Just an aside - I've also gathered from reading these reviews and others that it seems as if Lucky Star jacked their prices up very quickly after Fung Wah went under - in some cases, it was reportedly over $40 for a one-way ticket when the going rate had started out at $15 before the closure of Fung Wah.

It will be interesting to see how this all plays out. In the meantime, is this the end of the cheap New York-Boston bus service? When and if Fung Wah and Lucky Star return, can we expect to see prices back to the way they were and still expect a safe, reliable ride? Tell me your thoughts.
Think of some events that can cause major stress to your body and mind. Not necessarily bad stress, but stress - what could rank highest for you? Would you believe that a new study shows that city driving could be right up there?

For some, that's not so surprising. (Especially anyone who has driven through Boston during rush hour on any given Friday in the summertime.) However, what is surprising about it is that the new study by MIT ranks the stress caused by city driving situations up there with the stress you feel when you're freefalling during a skydive. Yikes.

Audi is pairing with MIT on the study, where they're working together to determine a "Road Frustration Index". They used many different activities to determine stress levels, such as eating or attending lectures. Audi says they're taking the findings and using them to further develop driver-awareness systems in new cars. Find out how, and learn more about the study, here.
MBTA Matters

Another weekend of busing on the Red Line's Quincy/Braintree spur -- it's part of the Columbia Junction project that's been going on for a while. Expect shuttle buses to be in place this Saturday and Sunday between JFK/UMass and Quincy Center. They'll be running from the start of service Saturday to the end of service Sunday. Shuttle buses will make all stops.

Orange Line riders - you still have to deal with these weekday busing diversions due to Assembly Square work for a while. These are only in effect, by the way, from Oak Grove to Sullivan Square. Every Sunday through Thursday until June 20th, August 4th to August 8th, and September 2nd to October 10th you'll find yourself stuck on a bus after 9:00 PM until the end of service. The T's still performing some fixer-upper work on the Oak Grove platforms from time to time through September so you could find a slight delay in service getting to and from that station.

Remember, Blue Line riders - Orient Heights station is closed as they do a full renovation.

This blog is not written or edited by or the Boston Globe.
The author is solely responsible for the content.

E-mail this article

Invalid E-mail address
Invalid E-mail address

Sending your article


About the author

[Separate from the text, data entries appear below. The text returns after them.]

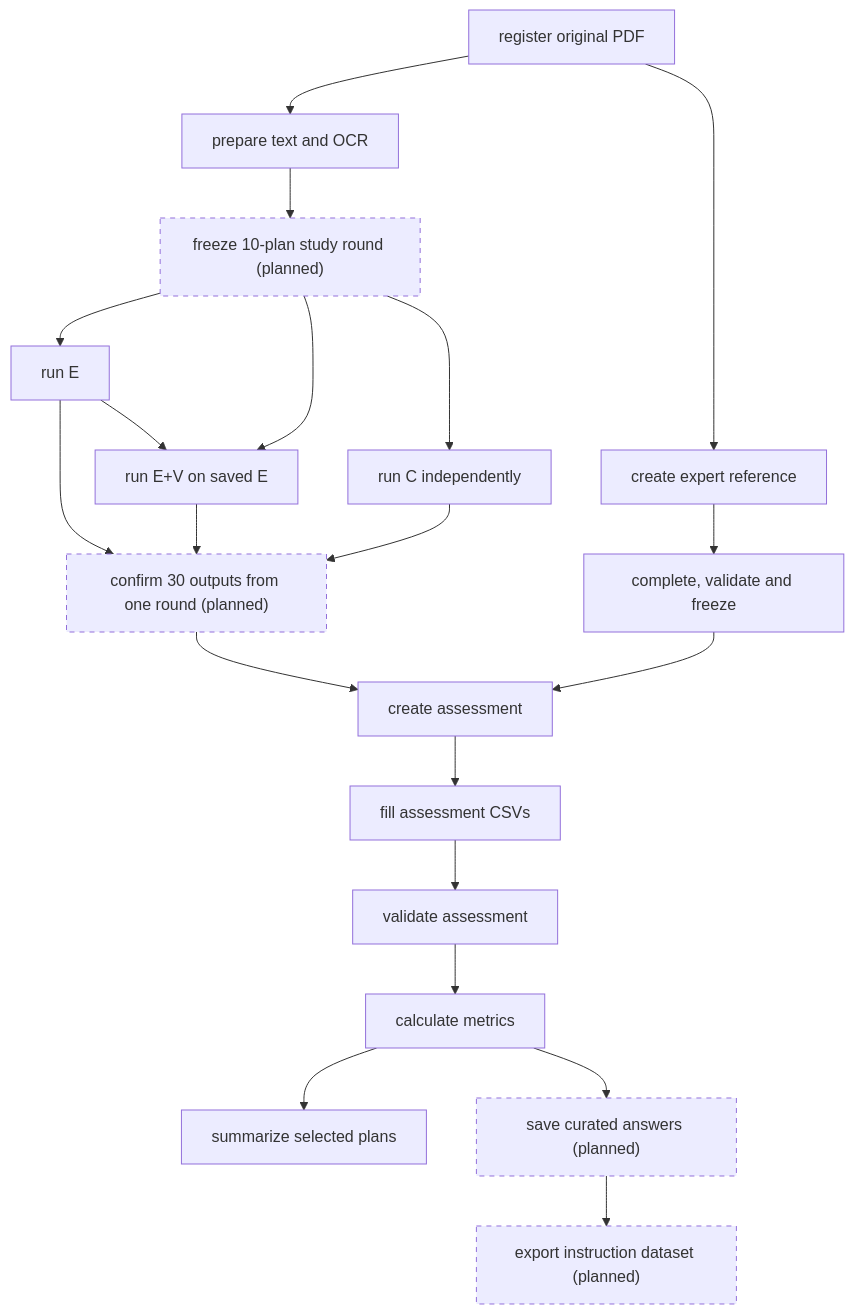
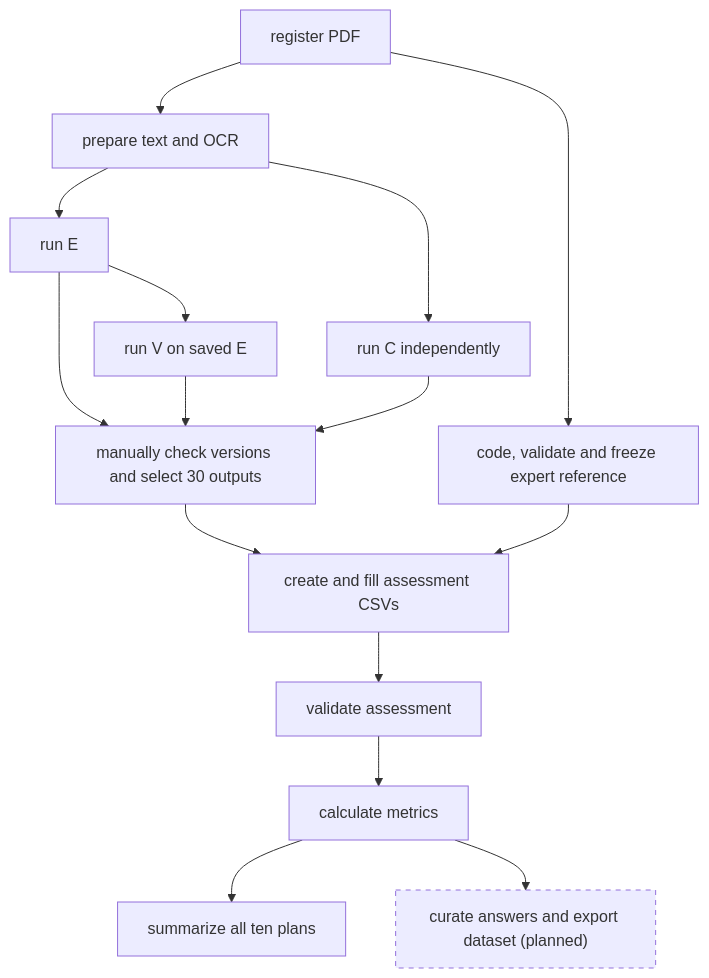
One commit to nabigac/heat_adaptation_llm_dataset changed the diagram in README.md. Above: the diagram before and after it, drawn with Mermaid. The commit also changed other lines of this file and 3 other files, not shown here.

````diff
--- a/README.md
+++ b/README.md
@@ -21,25 +34,20 @@
 ```mermaid
 flowchart TD
-    pdf["register original PDF"] --> prepare["prepare text and OCR"]
-    prepare --> studyRound["freeze 10-plan study round (planned)"]
-    studyRound --> extraction["run E"]
-    extraction --> verification["run E+V on saved E"]
-    studyRound --> verification
-    studyRound --> collaboration["run C independently"]
-    pdf --> reference["create expert reference"]
-    reference --> frozenReference["complete, validate and freeze"]
-    extraction --> completeRound["confirm 30 outputs from one round (planned)"]
-    verification --> completeRound
-    collaboration --> completeRound
-    completeRound --> assessment["create assessment"]
-    frozenReference --> assessment
-    assessment --> review["fill assessment CSVs"]
-    review --> assessmentValidation["validate assessment"]
-    assessmentValidation --> metrics["calculate metrics"]
-    metrics --> summary["summarize selected plans"]
-    metrics --> curation["save curated answers (planned)"]
-    curation --> dataset["export instruction dataset (planned)"]
+    pdf["register PDF"] --> prepare["prepare text and OCR"]
+    prepare --> extraction["run E"]
+    extraction --> verification["run V on saved E"]
+    prepare --> collaboration["run C independently"]
+    pdf --> reference["code, validate and freeze expert reference"]
+    extraction --> selection["manually check versions and select 30 outputs"]
+    verification --> selection
+    collaboration --> selection
+    selection --> assessment["create and fill assessment CSVs"]
+    reference --> assessment
+    assessment --> validation["validate assessment"]
+    validation --> metrics["calculate metrics"]
+    metrics --> summary["summarize all ten plans"]
+    metrics --> curation["curate answers and export dataset (planned)"]
 
     classDef planned stroke-dasharray:5 5;
-    class studyRound,completeRound,curation,dataset planned;
+    class curation planned;
 ```
````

Nichole Davis is a Boston-based traffic reporter and news anchor. She’s been seen and heard on television and radio airwaves across New England since 2003, providing commuters with all the More »

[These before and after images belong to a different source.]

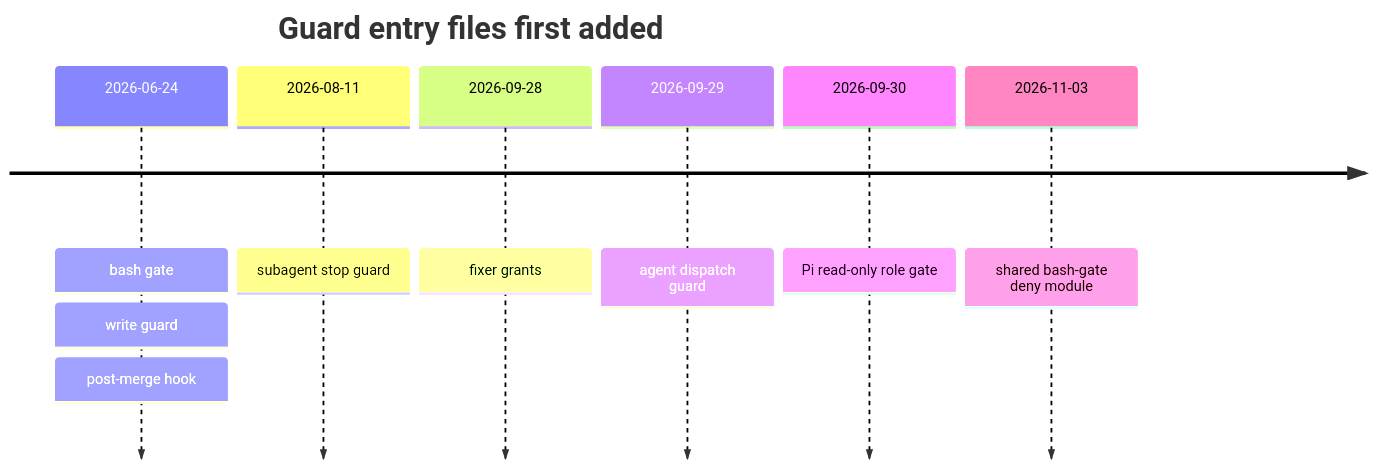
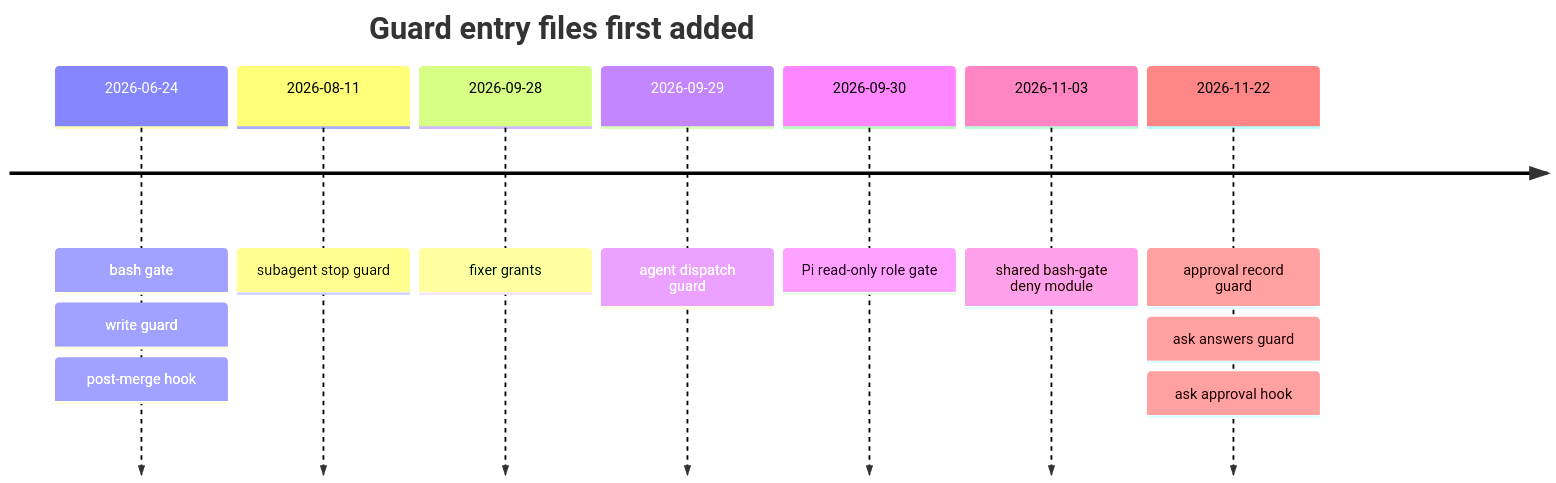
Before and after one commit to mfittko/dev-loops: diagram 16 of 16 in docs/atlas/09-hooks-and-guards.md, drawn with Mermaid. The commit also changed other lines of this file, not shown here.

````diff
--- a/docs/atlas/09-hooks-and-guards.md
+++ b/docs/atlas/09-hooks-and-guards.md
@@ -488,10 +514,11 @@
 ```mermaid
 timeline
   title Guard entry files first added
   2026-06-24 : bash gate : write guard : post-merge hook
   2026-08-11 : subagent stop guard
   2026-09-28 : fixer grants
   2026-09-29 : agent dispatch guard
   2026-09-30 : Pi read-only role gate
   2026-11-03 : shared bash-gate deny module
+  2026-11-22 : approval record guard : ask answers guard : ask approval hook
 ```
````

More community voices

Child in Mind

Corner Kicks

Dirty Old Boston

Mortal Matters

On Deck

TEDx Beacon Street